warm warmer weather. I needed a stew! And I had just the thing to go with it.
I found it at the supermarket last week. Something new! Well, new for me, anyway. I know the rest of the world has been extolling its virtues for the last 6,000 years or so, but we’re a conservative lot here in the Vendée. We don’t embrace new things easily. That’s the thing with me and spring: I get the urge to get out and do things, try new things, be adventurous, if only for the moment.
So, what is it, you ask, that I’m talking about for Weekend Herb Blogging #76?
Quinoa. Actually, in my case, quinoa mixed with bulgar – one can’t expect the French to be too open to new foods. After all, no one believed me when I said wild rice could be eaten on it’s own. (It’s always mixed with Basmati.)
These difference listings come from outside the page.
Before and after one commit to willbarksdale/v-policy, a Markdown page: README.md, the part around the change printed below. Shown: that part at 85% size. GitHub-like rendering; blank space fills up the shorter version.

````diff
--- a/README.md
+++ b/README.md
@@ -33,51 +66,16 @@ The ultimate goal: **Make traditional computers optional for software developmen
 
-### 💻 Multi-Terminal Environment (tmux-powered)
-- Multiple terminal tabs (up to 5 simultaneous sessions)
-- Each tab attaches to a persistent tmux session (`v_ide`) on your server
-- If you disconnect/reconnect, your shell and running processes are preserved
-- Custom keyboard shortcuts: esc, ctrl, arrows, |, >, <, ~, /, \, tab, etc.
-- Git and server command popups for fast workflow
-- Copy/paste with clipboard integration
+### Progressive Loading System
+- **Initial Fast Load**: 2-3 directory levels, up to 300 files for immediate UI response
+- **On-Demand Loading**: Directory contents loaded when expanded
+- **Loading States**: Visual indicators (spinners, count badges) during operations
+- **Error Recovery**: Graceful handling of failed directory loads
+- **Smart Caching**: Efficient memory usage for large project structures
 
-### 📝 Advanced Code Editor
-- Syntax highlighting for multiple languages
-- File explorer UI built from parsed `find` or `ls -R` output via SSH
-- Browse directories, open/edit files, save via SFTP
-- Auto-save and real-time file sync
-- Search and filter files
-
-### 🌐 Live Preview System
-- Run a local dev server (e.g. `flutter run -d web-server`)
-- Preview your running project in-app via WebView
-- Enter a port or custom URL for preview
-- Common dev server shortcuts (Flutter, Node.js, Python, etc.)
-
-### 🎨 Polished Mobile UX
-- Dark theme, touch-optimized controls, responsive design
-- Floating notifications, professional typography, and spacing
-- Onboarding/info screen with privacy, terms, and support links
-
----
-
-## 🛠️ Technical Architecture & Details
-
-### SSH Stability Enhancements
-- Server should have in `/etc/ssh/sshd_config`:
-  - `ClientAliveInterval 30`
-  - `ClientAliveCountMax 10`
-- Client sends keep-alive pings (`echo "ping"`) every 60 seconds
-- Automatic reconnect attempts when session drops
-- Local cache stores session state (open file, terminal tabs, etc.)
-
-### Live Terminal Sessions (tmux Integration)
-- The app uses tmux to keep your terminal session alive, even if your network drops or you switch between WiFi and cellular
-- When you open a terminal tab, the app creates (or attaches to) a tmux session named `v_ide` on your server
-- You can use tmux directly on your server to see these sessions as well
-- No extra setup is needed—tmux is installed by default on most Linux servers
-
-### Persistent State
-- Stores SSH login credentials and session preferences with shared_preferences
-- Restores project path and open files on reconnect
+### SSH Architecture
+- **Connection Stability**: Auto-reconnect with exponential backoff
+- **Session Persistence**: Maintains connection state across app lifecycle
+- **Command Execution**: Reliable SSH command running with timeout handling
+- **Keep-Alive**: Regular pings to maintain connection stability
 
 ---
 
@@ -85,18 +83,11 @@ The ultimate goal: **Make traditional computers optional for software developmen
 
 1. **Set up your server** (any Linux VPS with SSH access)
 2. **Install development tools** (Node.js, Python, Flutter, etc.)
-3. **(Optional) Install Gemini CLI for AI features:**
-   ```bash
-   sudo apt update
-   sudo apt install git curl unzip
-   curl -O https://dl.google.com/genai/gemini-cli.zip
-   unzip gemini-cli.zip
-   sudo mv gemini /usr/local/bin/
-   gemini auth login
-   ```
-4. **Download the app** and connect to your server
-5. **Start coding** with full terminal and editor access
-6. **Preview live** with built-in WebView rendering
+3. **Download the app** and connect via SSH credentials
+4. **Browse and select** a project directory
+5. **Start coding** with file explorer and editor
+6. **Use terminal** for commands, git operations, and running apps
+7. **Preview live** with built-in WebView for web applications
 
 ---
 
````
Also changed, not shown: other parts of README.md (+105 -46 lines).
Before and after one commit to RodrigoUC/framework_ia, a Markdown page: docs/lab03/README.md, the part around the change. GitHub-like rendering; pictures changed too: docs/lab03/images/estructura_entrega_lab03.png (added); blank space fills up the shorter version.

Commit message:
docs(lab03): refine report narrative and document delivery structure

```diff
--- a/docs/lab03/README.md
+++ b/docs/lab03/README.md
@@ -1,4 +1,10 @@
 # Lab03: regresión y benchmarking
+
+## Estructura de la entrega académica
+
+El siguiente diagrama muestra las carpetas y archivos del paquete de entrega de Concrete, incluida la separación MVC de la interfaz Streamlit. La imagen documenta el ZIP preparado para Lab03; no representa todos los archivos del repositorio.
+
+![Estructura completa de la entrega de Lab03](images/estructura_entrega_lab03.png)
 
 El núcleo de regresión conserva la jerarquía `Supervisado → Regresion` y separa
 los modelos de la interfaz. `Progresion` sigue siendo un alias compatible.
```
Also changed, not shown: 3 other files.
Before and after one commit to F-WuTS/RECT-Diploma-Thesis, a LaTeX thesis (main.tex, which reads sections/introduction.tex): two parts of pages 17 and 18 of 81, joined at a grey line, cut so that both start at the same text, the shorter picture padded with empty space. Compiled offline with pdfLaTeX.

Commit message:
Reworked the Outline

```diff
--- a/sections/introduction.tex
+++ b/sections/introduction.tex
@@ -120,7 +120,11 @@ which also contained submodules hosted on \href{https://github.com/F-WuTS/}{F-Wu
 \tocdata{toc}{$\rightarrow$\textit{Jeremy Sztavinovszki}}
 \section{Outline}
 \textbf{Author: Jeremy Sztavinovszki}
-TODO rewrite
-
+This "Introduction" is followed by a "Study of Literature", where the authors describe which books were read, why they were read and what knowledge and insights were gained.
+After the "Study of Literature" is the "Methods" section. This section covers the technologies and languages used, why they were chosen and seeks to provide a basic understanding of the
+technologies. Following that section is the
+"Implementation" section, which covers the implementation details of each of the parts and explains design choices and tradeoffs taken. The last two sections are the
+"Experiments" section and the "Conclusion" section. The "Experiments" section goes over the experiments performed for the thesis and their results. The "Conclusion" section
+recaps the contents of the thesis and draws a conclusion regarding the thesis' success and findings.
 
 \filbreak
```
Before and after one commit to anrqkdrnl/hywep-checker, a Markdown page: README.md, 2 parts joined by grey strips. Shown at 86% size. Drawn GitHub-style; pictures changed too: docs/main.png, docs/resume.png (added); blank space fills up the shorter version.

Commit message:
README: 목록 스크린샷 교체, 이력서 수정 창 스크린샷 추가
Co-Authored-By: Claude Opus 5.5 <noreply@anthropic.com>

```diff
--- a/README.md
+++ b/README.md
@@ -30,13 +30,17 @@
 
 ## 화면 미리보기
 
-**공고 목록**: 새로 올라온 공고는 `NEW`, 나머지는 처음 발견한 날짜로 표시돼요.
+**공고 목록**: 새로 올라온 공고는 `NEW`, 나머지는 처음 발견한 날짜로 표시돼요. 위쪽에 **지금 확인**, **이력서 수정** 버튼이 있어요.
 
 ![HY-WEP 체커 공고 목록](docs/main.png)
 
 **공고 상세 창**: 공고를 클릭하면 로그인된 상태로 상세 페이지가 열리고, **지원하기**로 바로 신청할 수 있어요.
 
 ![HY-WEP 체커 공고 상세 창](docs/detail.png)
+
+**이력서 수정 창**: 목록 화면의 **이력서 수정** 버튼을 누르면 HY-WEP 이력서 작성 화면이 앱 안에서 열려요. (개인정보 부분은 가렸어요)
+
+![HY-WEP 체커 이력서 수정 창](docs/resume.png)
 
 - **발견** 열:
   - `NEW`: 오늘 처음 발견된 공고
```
Quinoa has been grown in the Andes for over 6,000 years and was second only to the potato as a food crop (third was maize). It was grown and held sacred by the Incas. Nutritionally it’s very high in protein, gluten free, high in fiber and minerals, and ” contains a balanced set of essential amino acids for humans, making it an unusually complete foodstuff”. Not only that, it’s good! It has a nutty taste with just the tiniest bit of crunch: when cooked the germ (a tiny, white spiral) separates from the seed and maintains an ‘al dente’ bite.
Quinoa has an outer coating that is very bitter and must be thoroughly washed. If you buy packaged quinoa this will have been done so all you need do is cook it.
My French package said to cook it like pasta, in lots of boiling water. Google said to cook it like rice, which is what I did: 1 part quinoa t o 2 parts chicken stock, ready in 15 minutes – as soon as the germ starts to separate. Something new instead of the stand-by brown and Basmati rices!
With it we had a nice, almost vegetarian Lentil Stew (I had a piece of Vendéen ham left from the asparagus starter).
2 stalks celery
3 cloves garlic
1 tbs oil
1/2 cup lentils either Lentils du Puy or regular tan or brown lentils
1 cup beef stock
1 can white kidney beans (Cannellini) 15oz (450gr)
1 can whole tomatoes, 15oz (450gr) 2 cups
1 tbs crumbled sage
1 – 2 slices Prosciutto or Vendéen Ham
Pick over lentils in case they missed the odd stone. Put lentils and beef stock in small saucepan. Bring to a boil, then cover and simmer until lentils are done. They should absorb all of the stock but don’t let them dry out. Chop onion, Prosciutto, mince garlic and slice celery. Heat oil in medium saucepan over medium heat. Add onion and celery, sauté 5 minutes. Then add garlic and ham to pan and sauté briefly. Open, drain and rinse beans. Open and drain tomatoes, discarding juices. Roughly chop tomatoes. Add beans, herbs and tomatoes (with the juices from chopping) to pan. Cover, reduce heat and simmer until lentils are done, about 15 minutes. When lentils are done, add them to beans and mix well. serve with quinoa.
In case your wondering about the lack of red color – I used a bag of frozen yellow tomatoes for this. It gave it a nice golden color that I rather liked!
This week Weekend Herb Blogging is back home with Kalyn of Kalyn’s Kitchen. Please stop by her blog on Monday to see what wonderful herbs, plants and flowers are being cooked around the world!